=== Begin Enclosure ===

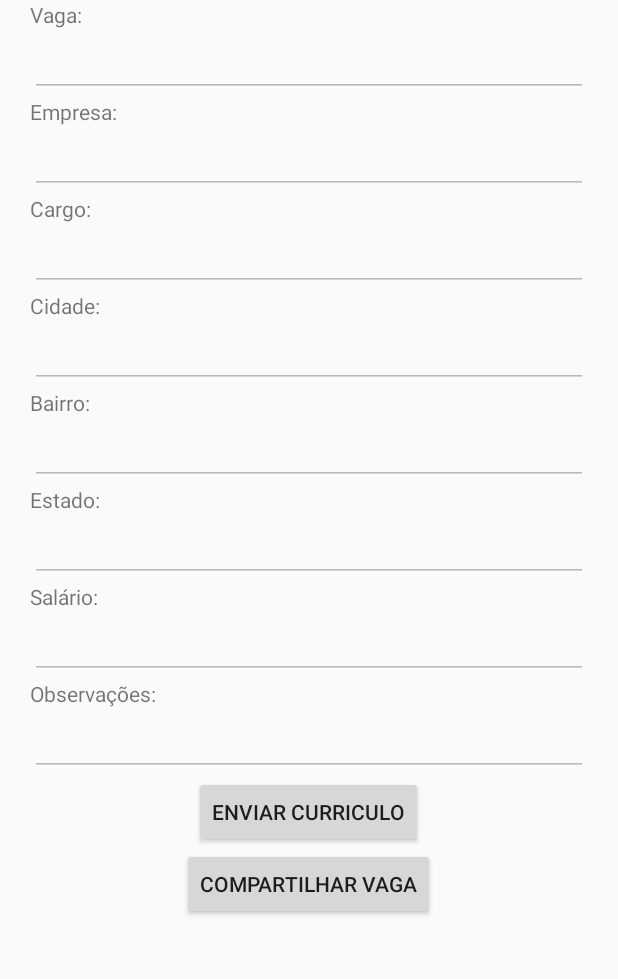
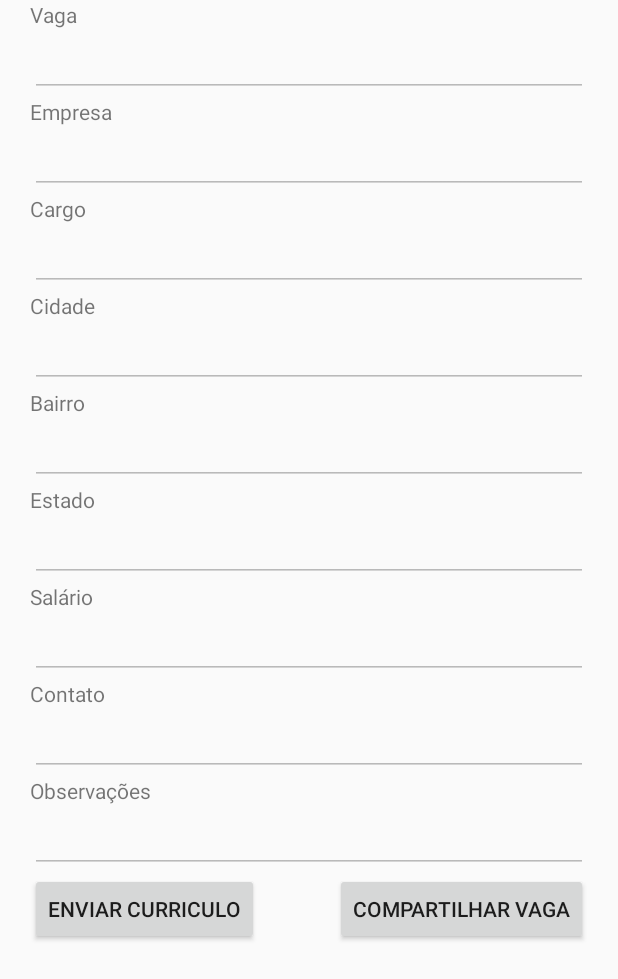
Before and after one commit to MauJowJowJow/InfoJobs, an Android app: the layout activity_detalhes_vaga.xml on its own in the app's theme, with its tools: preview values and no code run, on a phone screen of 412 x 824 dp. Shown: the top 979 px of the screen. Run offline under Robolectric (Android 15) with nearby library versions, the phone set to English and light mode, and no system bars.

Commit message:
Detalhes_Vaga

```diff
--- a/app/src/main/res/layout/activity_detalhes_vaga.xml
+++ b/app/src/main/res/layout/activity_detalhes_vaga.xml
@@ -6,12 +6,16 @@
     android:layout_height="match_parent"
     android:fitsSystemWindows="true"
     tools:context="sistemas2014.unifebe.edu.br.infojobs.Controller.DetalhesVaga"
-    android:weightSum="1">
+    android:weightSum="1"
+    android:focusable="true"
+    android:focusableInTouchMode="true"    >
 
     <ScrollView
         android:layout_width="match_parent"
         android:layout_height="match_parent"
-        android:id="@+id/horizontalScrollView">
+        android:id="@+id/horizontalScrollView"
+        android:focusable="true"
+        android:focusableInTouchMode="true">
 
         <LinearLayout
             android:orientation="vertical"
@@ -23,7 +27,7 @@
             <TextView
                 android:layout_width="wrap_content"
                 android:layout_height="wrap_content"
-                android:text="Vaga:"
+                android:text="Vaga"
                 android:id="@+id/textViewVaga"
                 android:layout_gravity="center_vertical" />
 
@@ -37,7 +41,7 @@
             <TextView
                 android:layout_width="wrap_content"
                 android:layout_height="wrap_content"
-                android:text="Empresa:"
+                android:text="Empresa"
                 android:id="@+id/textViewEmpresa"
                 android:layout_gravity="center_vertical" />
 
@@ -51,7 +55,7 @@
             <TextView
                 android:layout_width="wrap_content"
                 android:layout_height="wrap_content"
-                android:text="Cargo:"
+                android:text="Cargo"
                 android:id="@+id/textViewCargo"
                 android:layout_gravity="center_vertical" />
 
@@ -65,7 +69,7 @@
             <TextView
                 android:layout_width="wrap_content"
                 android:layout_height="wrap_content"
-                android:text="Cidade:"
+                android:text="Cidade"
                 android:id="@+id/textViewCidade"
                 android:layout_gravity="center_vertical" />
 
@@ -79,7 +83,7 @@
             <TextView
                 android:layout_width="wrap_content"
                 android:layout_height="wrap_content"
-                android:text="Bairro:"
+                android:text="Bairro"
                 android:id="@+id/TextViewBairro"
                 android:layout_gravity="center_vertical" />
 
@@ -93,7 +97,7 @@
             <TextView
                 android:layout_width="wrap_content"
                 android:layout_height="wrap_content"
-                android:text="Estado:"
+                android:text="Estado"
                 android:id="@+id/textViewEstado"
                 android:layout_gravity="center_vertical" />
 
@@ -107,7 +111,7 @@
             <TextView
                 android:layout_width="wrap_content"
                 android:layout_height="wrap_content"
-                android:text="Salário:"
+                android:text="Salário"
                 android:id="@+id/textViewSalario"
                 android:layout_gravity="center_vertical" />
 
@@ -121,7 +125,21 @@
             <TextView
                 android:layout_width="wrap_content"
                 android:layout_height="wrap_content"
-                android:text="Observações:"
+                android:text="Contato"
+                android:id="@+id/textViewContato"
+                android:layout_gravity="center_vertical" />
+
+            <EditText
+                android:layout_width="match_parent"
+                android:layout_height="wrap_content"
+                android:id="@+id/txtContato"
+                android:layout_gravity="center_horizontal"
+                android:enabled="false" />
+
+            <TextView
+                android:layout_width="wrap_content"
+                android:layout_height="wrap_content"
+                android:text="Observações"
                 android:id="@+id/textViewObservacoes"
                 android:layout_gravity="center_vertical" />
 
@@ -132,20 +150,32 @@
                 android:layout_gravity="center_horizontal"
                 android:enabled="false" />
 
+            <RelativeLayout
+                android:layout_width="match_parent"
+                android:layout_height="match_parent"
+                android:layout_gravity="center">
+
                 <Button
                     android:layout_width="wrap_content"
                     android:layout_height="wrap_content"
                     android:text="Enviar Curriculo"
                     android:id="@+id/btnEnviarCurriculo"
-                android:layout_gravity="center_horizontal" />
+                    android:layout_gravity="center_vertical"
+                    android:layout_alignParentTop="true"
+                    android:layout_alignParentLeft="true"
+                    android:layout_alignParentStart="true" />
 
                 <Button
                     android:layout_width="wrap_content"
                     android:layout_height="wrap_content"
                     android:text="Compartilhar Vaga"
                     android:id="@+id/btnCompartilhar"
-                android:layout_gravity="center_horizontal" />
+                    android:layout_gravity="center_vertical|right"
+                    android:layout_alignParentTop="true"
+                    android:layout_alignParentRight="true"
+                    android:layout_alignParentEnd="true" />
 
+            </RelativeLayout>
         </LinearLayout>
     </ScrollView>
 </LinearLayout>
--- a/app/src/main/res/layout/activity_login.xml
+++ b/app/src/main/res/layout/activity_login.xml
@@ -131,7 +131,9 @@
                 android:textSize="15dp"
                 android:onClick="onClick"
                 android:clickable="true"
-                android:layout_gravity="left|center" />
+                android:layout_gravity="left|center"
+                android:linksClickable="false"
+                android:singleLine="true" />
         </LinearLayout>
 
         <LinearLayout
--- a/app/src/main/res/values/strings.xml
+++ b/app/src/main/res/values/strings.xml
@@ -21,7 +21,7 @@
     <string name="action_sign_in_Login">Login</string>
     <string name="prompt_password_senha">Senha</string>
     <string name="title_activiy_Login">Realize seu login</string>
-    <string name="activity_login_registrar">Crie seu cadastro ou</string>
+    <string name="activity_login_registrar"><u>Crie seu cadastro</u> ou</string>
     <string name="activity_login_novo_no_app">Primeira vez no InfoJobs?</string>
     <string name="title_activity_consuta_vagas_view">ConsutaVagasView</string>
 
```
Also changed, not shown: app/src/main/AndroidManifest.xml (+13 -2 lines), app/src/main/java/sistemas2014/unifebe/edu/br/infojobs/Controller/CadastroUsuario.java (+125 -7 lines), app/src/main/java/sistemas2014/unifebe/edu/br/infojobs/Controller/ConsultaVagas.java (+20 -10 lines), app/src/main/java/sistemas2014/unifebe/edu/br/infojobs/Controller/DetalhesVaga.java (+122 -3 lines), app/src/main/java/sistemas2014/unifebe/edu/br/infojobs/Controller/GavetaPrincipal.java (+20 -0 lines), app/src/main/java/sistemas2014/unifebe/edu/br/infojobs/Model/Empresa.java (+9 -0 lines), app/src/main/java/sistemas2014/unifebe/edu/br/infojobs/Model/Usuario.java (+9 -0 lines), app/src/main/res/layout/activity_cadastro_usuario.xml (+71 -33 lines), app/src/main/res/layout/logo_gaveta_principal.xml (added, +22 -0 lines). Lines whose indentation alone changed are shown as unchanged.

=== End Enclosure ===

- DIRECTIONS FOR THIS TASK -
Return all lines from the entries that contain the string "tools".

- EXERCISE OUTPUT -
Before and after one commit to MauJowJowJow/InfoJobs, an Android app: the layout activity_detalhes_vaga.xml on its own in the app's theme, with its tools: preview values and no code run, on a phone screen of 412 x 824 dp. Shown: the top 979 px of the screen. Run offline under Robolectric (Android 15) with nearby library versions, the phone set to English and light mode, and no system bars.
     tools:context="sistemas2014.unifebe.edu.br.infojobs.Controller.DetalhesVaga"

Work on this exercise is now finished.